As for Lohengrin himself, Wagner writes in his Mitteilung an meine Freunde (Communication to my friends) that the hero is looking for a woman who “ihn unbedingt liebe” (loves him unconditionally). He longs for the one person who can release him from his solitude, quench his yearning — for love, for being loved, for being understood through love (original German “ihn aus seiner Einsamkeit erlösen, seine Sehnsucht stillen konnte — nach Liebe, nach Geliebtsein, nach Verstandensein durch die Liebe“). He fails of course because Elsa cannot resist demanding the name he can’t reveal without returning immediately to the land of the Grail. When the swan comes back for him, it turns into Elsa’s lost younger brother whom Ortrud bewitched and accused her of murdering, and in this production the brother is an embryo held inside an egg-like container. He rises onto his legs, tears his umbilical cord, and stands there like some far eastern holy man. Lohengrin walked slowly to the front of the stage, the lights went out, and the applause erupted.
Klaus Florian Vogt was an immensely strong and charismatic Lohengrin, assertive against others, yet showing quieter tender moments to the beautiful Elsa of Annette Dasch. Tómas Tómasson sang strongly as Telramund, and Petra Lang was a powerful presence as Ortrud, singing with huge force when the occasion demanded it. Samuel Youn was in good voice and wacky costume as the Herald, and Georg Zeppenfeld showed suitable weakness as King Henry, but sang with firmness, particularly in Act I when he refers to the sword giving a judgement between Trug und Wahrheit (fraud and truth).

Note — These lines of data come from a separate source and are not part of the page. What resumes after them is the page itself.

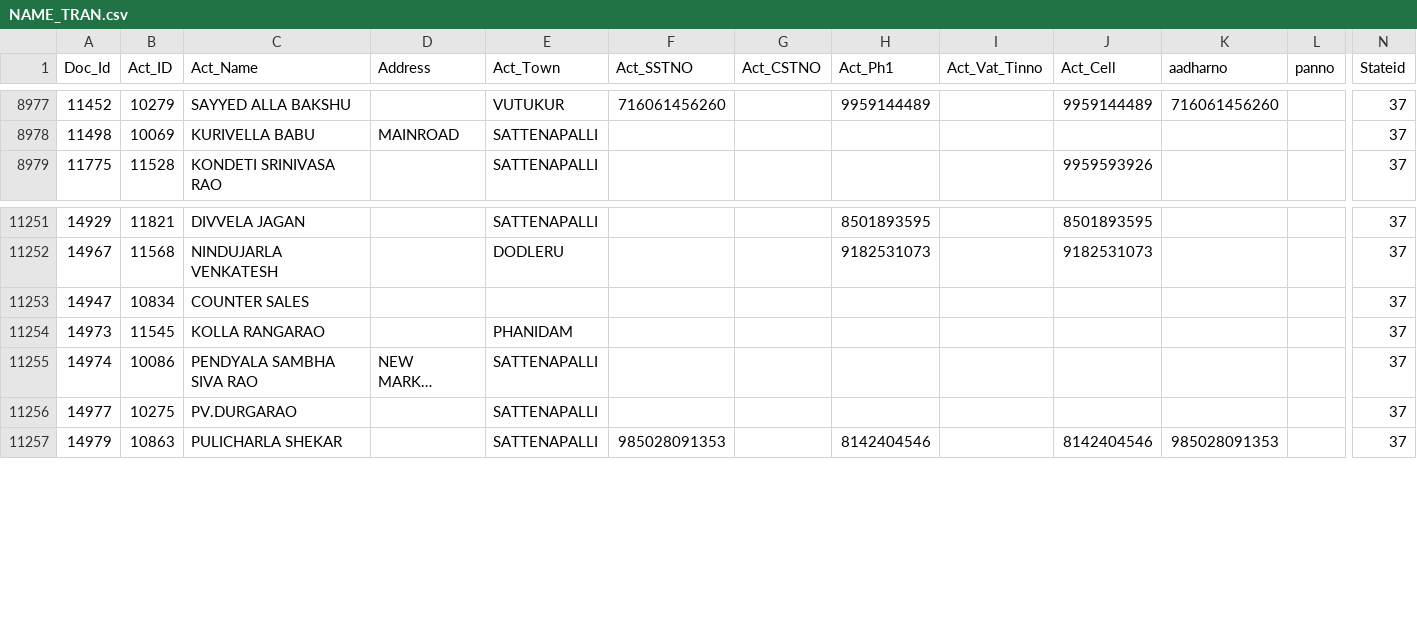
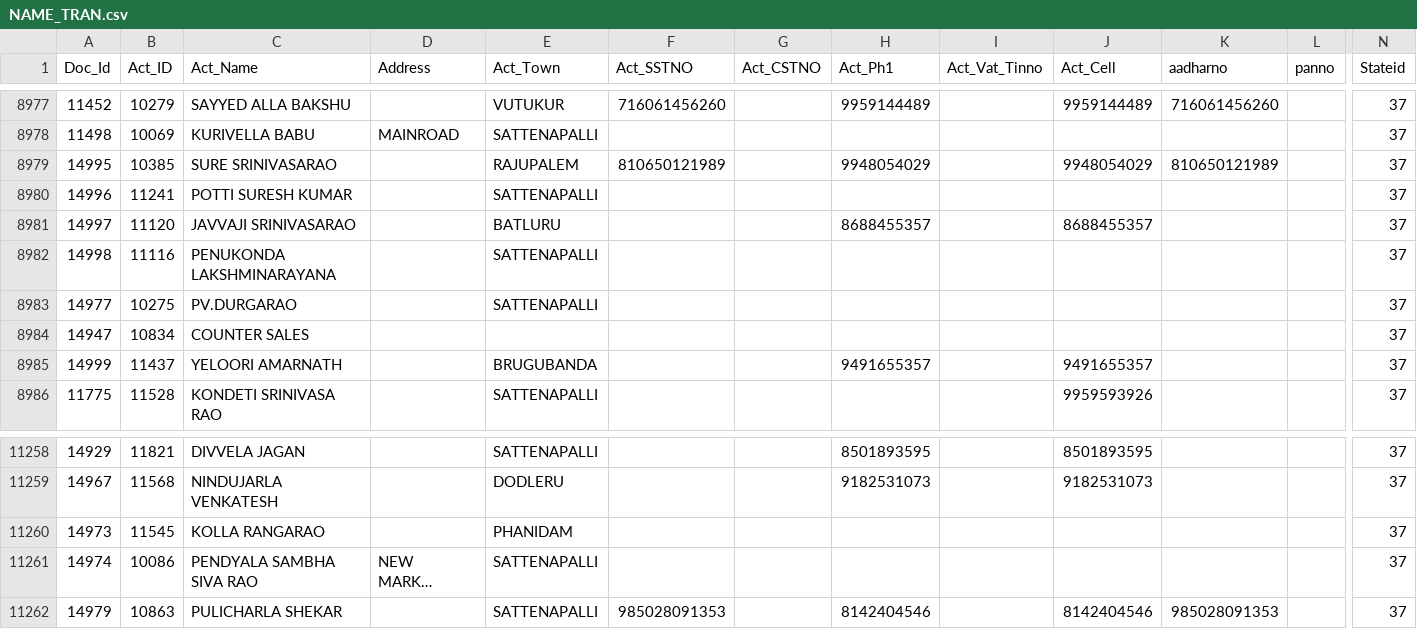
Before and after one commit to krishnasai-narayana/3goils, a CSV file: data/NAME_TRAN.csv, drawn as a sheet; only a part is shown, gaps mark what is left out; long unchanged cells end in …; rows hold the shown columns only; the diff names each change by its address in the sheet, - before the commit and + after, or states it on an @@ line.

Commit message:
Data update: 28-11-2026

```diff
--- a/data/NAME_TRAN.csv
+++ b/data/NAME_TRAN.csv
+row 8979: 14995 | 10385 | SURE SRINIVASARAO |  | RAJUPALEM | 810650121989 |  | 9948054029 |  | 9948054029 | 810650121989 |  | 37
+row 8980: 14996 | 11241 | POTTI SURESH KUMAR |  | SATTENAPALLI |  |  |  |  |  |  |  | 37
+row 8981: 14997 | 11120 | JAVVAJI SRINIVASARAO |  | BATLURU |  |  | 8688455357 |  | 8688455357 |  |  | 37
+row 8982: 14998 | 11116 | PENUKONDA LAKSHMINARAYANA |  | SATTENAPALLI |  |  |  |  |  |  |  | 37
@@ row 11256 moved to row 8983: 14977 @@
@@ row 11253 moved to row 8984: 14947 @@
+row 8985: 14999 | 11437 | YELOORI AMARNATH |  | BRUGUBANDA |  |  | 9491655357 |  | 9491655357 |  |  | 37
```
Also changed, not shown: data/Doc_MaxId.csv, 7 other files.
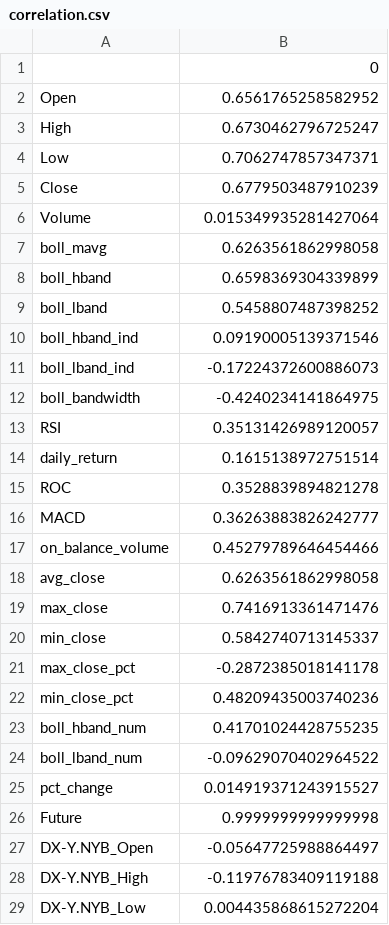
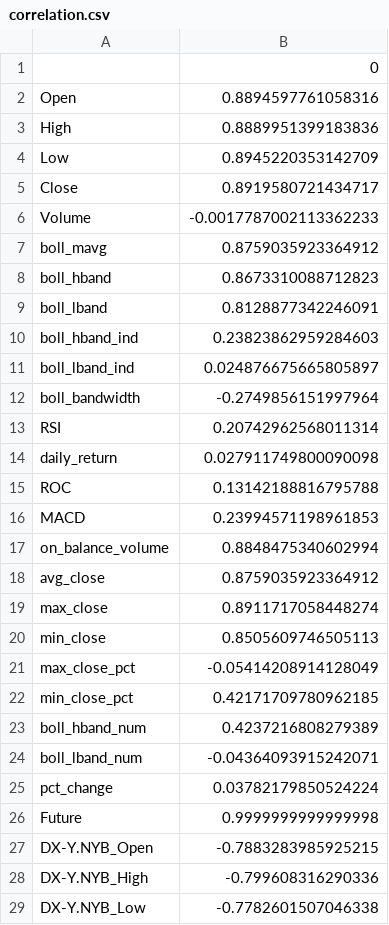
Before and after one commit to ArnoldYSYeung/future-alchemy, a CSV file: correlation.csv, drawn as a sheet; only a part is shown; the diff covers the shown part only.

```diff
--- a/correlation.csv
+++ b/correlation.csv
@@ -1,29 +1,29 @@
 ,0
-Open,0.6561765258582952
-High,0.6730462796725247
-Low,0.7062747857347371
-Close,0.6779503487910239
-Volume,0.015349935281427064
-boll_mavg,0.6263561862998058
-boll_hband,0.6598369304339899
-boll_lband,0.5458807487398252
-boll_hband_ind,0.09190005139371546
-boll_lband_ind,-0.17224372600886073
-boll_bandwidth,-0.4240234141864975
-RSI,0.35131426989120057
-daily_return,0.1615138972751514
-ROC,0.3528839894821278
-MACD,0.36263883826242777
-on_balance_volume,0.45279789646454466
-avg_close,0.6263561862998058
-max_close,0.7416913361471476
-min_close,0.5842740713145337
-max_close_pct,-0.2872385018141178
-min_close_pct,0.48209435003740236
-boll_hband_num,0.41701024428755235
-boll_lband_num,-0.09629070402964522
-pct_change,0.014919371243915527
+Open,0.8894597761058316
+High,0.8889951399183836
+Low,0.8945220353142709
+Close,0.8919580721434717
+Volume,-0.0017787002113362233
+boll_mavg,0.8759035923364912
+boll_hband,0.8673310088712823
+boll_lband,0.8128877342246091
+boll_hband_ind,0.23823862959284603
+boll_lband_ind,0.024876675665805897
+boll_bandwidth,-0.2749856151997964
+RSI,0.20742962568011314
+daily_return,0.027911749800090098
+ROC,0.13142188816795788
+MACD,0.23994571198961853
+on_balance_volume,0.8848475340602994
+avg_close,0.8759035923364912
+max_close,0.8911717058448274
+min_close,0.8505609746505113
+max_close_pct,-0.05414208914128049
+min_close_pct,0.42171709780962185
+boll_hband_num,0.4237216808279389
+boll_lband_num,-0.04364093915242071
+pct_change,0.03782179850524224
 Future,0.9999999999999998
-DX-Y.NYB_Open,-0.05647725988864497
-DX-Y.NYB_High,-0.11976783409119188
-DX-Y.NYB_Low,0.004435868615272204
+DX-Y.NYB_Open,-0.7883283985925215
+DX-Y.NYB_High,-0.799608316290336
+DX-Y.NYB_Low,-0.7782601507046338
```
Also changed, not shown: 42 edited cells elsewhere in this file, 13 other files.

Andris Nelsons conducted with energy and what seemed a faster than usual tempo, though I’ve no objection to that since I find this opera can tend to drag despite the beautiful music. In any event, Hans Neuenfels’ production, with costume and stage designs by Reinhard von der Thannen, gives a forward movement to developments and lightens things with a strong splash of colour. I loved the pink mice, and the hugely colourful lady rats at the wedding ceremony. As the mice came on, followed by the ladies I half expected the orchestra to burst into ballet music for Nutcracker or La fille mal gardée, to say nothing of the allusion to Swan Lake with Elsa and Ortrud in their feathered dresses of white and black.

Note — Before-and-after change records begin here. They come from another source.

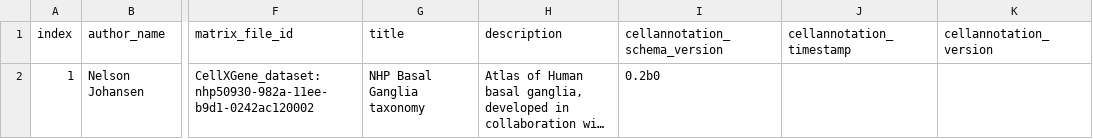
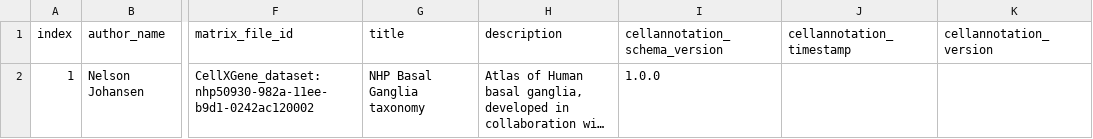
Before and after one commit to brain-bican/basal_ganglia_human_taxonomy, a TSV file: curation_tables/metadata.tsv, drawn as a sheet; only a part is shown, gaps mark what is left out; long unchanged cells end in …; the diff names each change by its address in the sheet, - before the commit and + after, or states it on an @@ line.

```diff
--- a/curation_tables/metadata.tsv
+++ b/curation_tables/metadata.tsv
-I2 (cellannotation_schema_version): 0.2b0
+I2 (cellannotation_schema_version): 1.0.0
```
Also changed, not shown: curation_tables/annotation.tsv, src/schema/column.tsv, 15 other files.
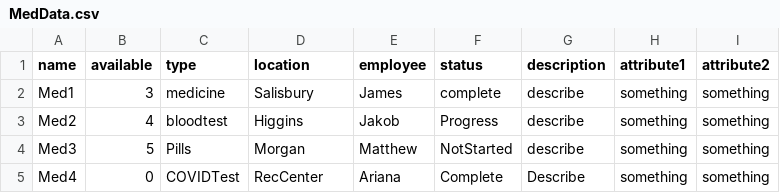
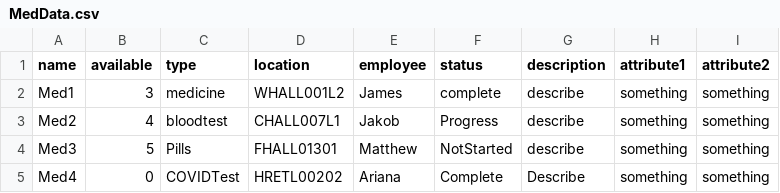
Before and after one commit to CS3733-D22-Team-A/AgileAngels, a CSV file: MedData.csv, drawn as a sheet.

Commit message:
updated MedData.csv to have real location ids

```diff
--- a/MedData.csv
+++ b/MedData.csv
@@ -1,5 +1,5 @@
 name,available,type,location,employee,status,description, attribute1, attribute2
-Med1,3,medicine,Salisbury,James,complete,describe, something, something
-Med2,4,bloodtest,Higgins,Jakob,Progress,describe, something, something
-Med3,5,Pills,Morgan,Matthew,NotStarted,describe, something, something
-Med4,0,COVIDTest,RecCenter,Ariana,Complete,Describe, something, something
+Med1,3,medicine,WHALL001L2,James,complete,describe, something, something
+Med2,4,bloodtest,CHALL007L1,Jakob,Progress,describe, something, something
+Med3,5,Pills,FHALL01301,Matthew,NotStarted,describe, something, something
+Med4,0,COVIDTest,HRETL00202,Ariana,Complete,Describe, something, something
```
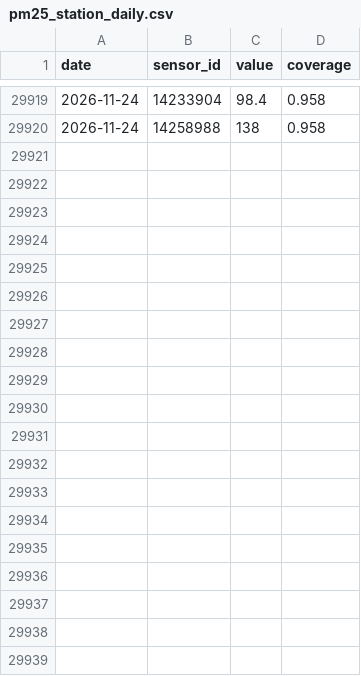
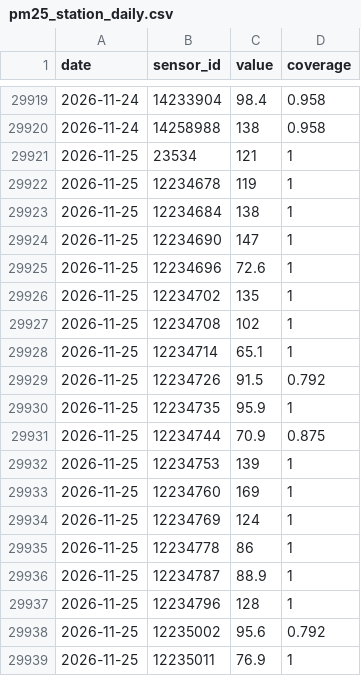
Before and after one commit to Yashvardhan0505/aqi-forecast, a CSV file: data/delhi/pm25_station_daily.csv, drawn as a sheet; only a part is shown, gaps mark what is left out; the diff covers the shown part only.

```diff
--- a/data/delhi/pm25_station_daily.csv
+++ b/data/delhi/pm25_station_daily.csv
@@ -29920 +29920,20 @@ date,sensor_id,value,coverage
 2026-11-24,14258988,138,0.958
+2026-11-25,23534,121,1
+2026-11-25,12234678,119,1
+2026-11-25,12234684,138,1
+2026-11-25,12234690,147,1
+2026-11-25,12234696,72.6,1
+2026-11-25,12234702,135,1
+2026-11-25,12234708,102,1
+2026-11-25,12234714,65.1,1
+2026-11-25,12234726,91.5,0.792
+2026-11-25,12234735,95.9,1
+2026-11-25,12234744,70.9,0.875
+2026-11-25,12234753,139,1
+2026-11-25,12234760,169,1
+2026-11-25,12234769,124,1
+2026-11-25,12234778,86,1
+2026-11-25,12234787,88.9,1
+2026-11-25,12234796,128,1
+2026-11-25,12235002,95.6,0.792
+2026-11-25,12235011,76.9,1
```
Also changed, not shown: 30 added rows elsewhere in this file, data/delhi/forecast_log.csv, data/jaipur/forecast_log.csv, 20 other files.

In the end what stands out is: an intriguing production, fine performances from the whole cast, and that wonderful stage moment with the broken carriage and dead horse at the start of Act II. Super.